It is almost impossible to watch this film without experiencing a strong feeling of frustration or indignation at some point or another. Director Astrid Henning-Jensen makes it so that the otherwise subtle sexism present in how both men and women think and speak shines glaringly for all to see. These characters make terrible remarks which reveal their inability to recognize others’ suffering; while eavesdropping on Katinka’s and Nils’ conversation, Krane hears the former consider dying and exclaims worriedly, “how will she finish the dresses if she drowns herself?” I don’t even need to note the blatant sexism or double standard in how the townspeople condemn Katinka for spending time with another man while fully accepting her ex-husband’s courtship of the divorced “Elise Gjør” (Wenche Fos).
Sexism aside, I am interested in Krane’s insensitive reference to suicide and its implication that these people neither recognize mental illness as a real problem nor understand the subsequent importance of self-care. Apart from more severe conditions like schizophrenia or dissociative identity disorder, people during this time period did not acknowledge mental illness. Even today, in many cultures, an affliction such as depression might as well not exist. A community might take a depressed person’s apathy or sadness or inability to function for laziness or ingratitude.
A life lived unfulfilled might have made Katinka depressed. And even if she can’t be officially diagnosed as such, the fact remains that she has been overworked and underloved. She needs a break. Her community rejects this notion and insists that she should be grateful that she has work at all. Today, the need for self-care has become more widely recognized as essential to a person’s wellbeing. We must still try, however, to further integrate this mindset into the general community and the individual self.

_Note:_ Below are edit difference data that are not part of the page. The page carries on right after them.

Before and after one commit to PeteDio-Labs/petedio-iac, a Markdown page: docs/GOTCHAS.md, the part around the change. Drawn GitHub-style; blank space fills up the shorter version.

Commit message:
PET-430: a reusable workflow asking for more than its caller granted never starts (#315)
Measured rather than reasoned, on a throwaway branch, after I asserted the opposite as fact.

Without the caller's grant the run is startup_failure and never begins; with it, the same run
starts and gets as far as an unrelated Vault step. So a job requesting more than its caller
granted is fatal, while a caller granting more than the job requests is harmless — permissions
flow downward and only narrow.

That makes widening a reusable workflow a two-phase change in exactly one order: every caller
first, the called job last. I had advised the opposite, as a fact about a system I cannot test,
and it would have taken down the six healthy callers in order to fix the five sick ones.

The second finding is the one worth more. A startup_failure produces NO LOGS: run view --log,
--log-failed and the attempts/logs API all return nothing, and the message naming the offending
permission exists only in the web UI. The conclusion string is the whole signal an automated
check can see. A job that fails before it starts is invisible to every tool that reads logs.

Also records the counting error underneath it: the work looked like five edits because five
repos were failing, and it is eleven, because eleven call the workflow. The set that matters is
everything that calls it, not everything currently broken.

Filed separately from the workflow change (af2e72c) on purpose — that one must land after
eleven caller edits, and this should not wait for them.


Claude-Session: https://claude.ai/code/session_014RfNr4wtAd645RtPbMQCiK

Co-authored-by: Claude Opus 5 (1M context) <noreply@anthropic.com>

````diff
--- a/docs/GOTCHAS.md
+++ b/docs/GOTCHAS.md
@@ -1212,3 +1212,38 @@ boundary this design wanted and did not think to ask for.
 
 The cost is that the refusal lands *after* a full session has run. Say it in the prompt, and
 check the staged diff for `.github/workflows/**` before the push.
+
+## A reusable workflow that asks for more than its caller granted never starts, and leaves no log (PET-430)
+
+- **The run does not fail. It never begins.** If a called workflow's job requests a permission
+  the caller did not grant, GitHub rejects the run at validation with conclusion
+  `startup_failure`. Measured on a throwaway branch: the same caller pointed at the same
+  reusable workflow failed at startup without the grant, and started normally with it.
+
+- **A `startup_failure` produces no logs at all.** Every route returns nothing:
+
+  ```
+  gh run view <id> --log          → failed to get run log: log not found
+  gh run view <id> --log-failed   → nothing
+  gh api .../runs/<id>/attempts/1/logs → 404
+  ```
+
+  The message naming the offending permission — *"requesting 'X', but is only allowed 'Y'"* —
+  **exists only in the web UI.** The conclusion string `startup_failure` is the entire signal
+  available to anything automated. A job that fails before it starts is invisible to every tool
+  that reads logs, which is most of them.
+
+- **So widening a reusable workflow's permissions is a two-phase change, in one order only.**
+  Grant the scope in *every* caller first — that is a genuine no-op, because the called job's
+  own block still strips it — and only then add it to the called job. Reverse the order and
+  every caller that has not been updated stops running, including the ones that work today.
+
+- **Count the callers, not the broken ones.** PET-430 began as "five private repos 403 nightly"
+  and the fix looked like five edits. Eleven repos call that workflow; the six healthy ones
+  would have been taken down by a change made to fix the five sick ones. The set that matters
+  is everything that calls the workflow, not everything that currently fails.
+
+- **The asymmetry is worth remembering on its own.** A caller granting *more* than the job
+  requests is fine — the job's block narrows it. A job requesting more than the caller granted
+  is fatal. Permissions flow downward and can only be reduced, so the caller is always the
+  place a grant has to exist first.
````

In Krane’s Confectionery, we can’t ever seem to escape the dresses and the anxiety that their mention brings. With more and more clients demanding dresses, Katinka finds herself drowning in them. It is therefore refreshing when Nils comes along and spurs Katinka to blow them all off. Once she decides that she doesn’t care, our own building anxiety around the task dissipates in kind. But our uneasiness – or at least mine – comes sneaking back as I realize that should Katinka hold firm to her new attitude of “I don’t care,” her children will be without food, a home, and an education. As horrid as they might have been to her, Katinka herself can’t help but love them still. And as much as I – and Katinka – may wish for her own liberation, we both know that she will inevitably return to them because they are her children. In the words of Katinka, children “can kick you away like an old shoe…” but as soon as they need you, “the only thing you want to do is help them. That’s the life of a mother.”
I am perturbed because I know that someone as selfish and arrogant as Jorgen will likely never change. But Borghild, at least, shows some promise. After calling her mother’s dark and crowded workplace “horrid,” Katinka’s eyes light up because finally someone else has recognized her pain. In the end, then, they manage to bring Katinka back to her old life – hopefully, with some changes. But it almost feels like the dresses are the real winners. In her last line to Nils, as she walks out the door, Katinka says, “I’ll have to toughen up…and get the dresses done.”
© Roza M. Melkumyan (9/27/20) FF2 Media
Featured Photo: Katinka is overwhelmed with work.
Photo Credits: Norsk Film
Katinka and Borghild discuss the woman that Borghild wants to become. The women of the town gossip about Katinka and how she is lucky to have so much work.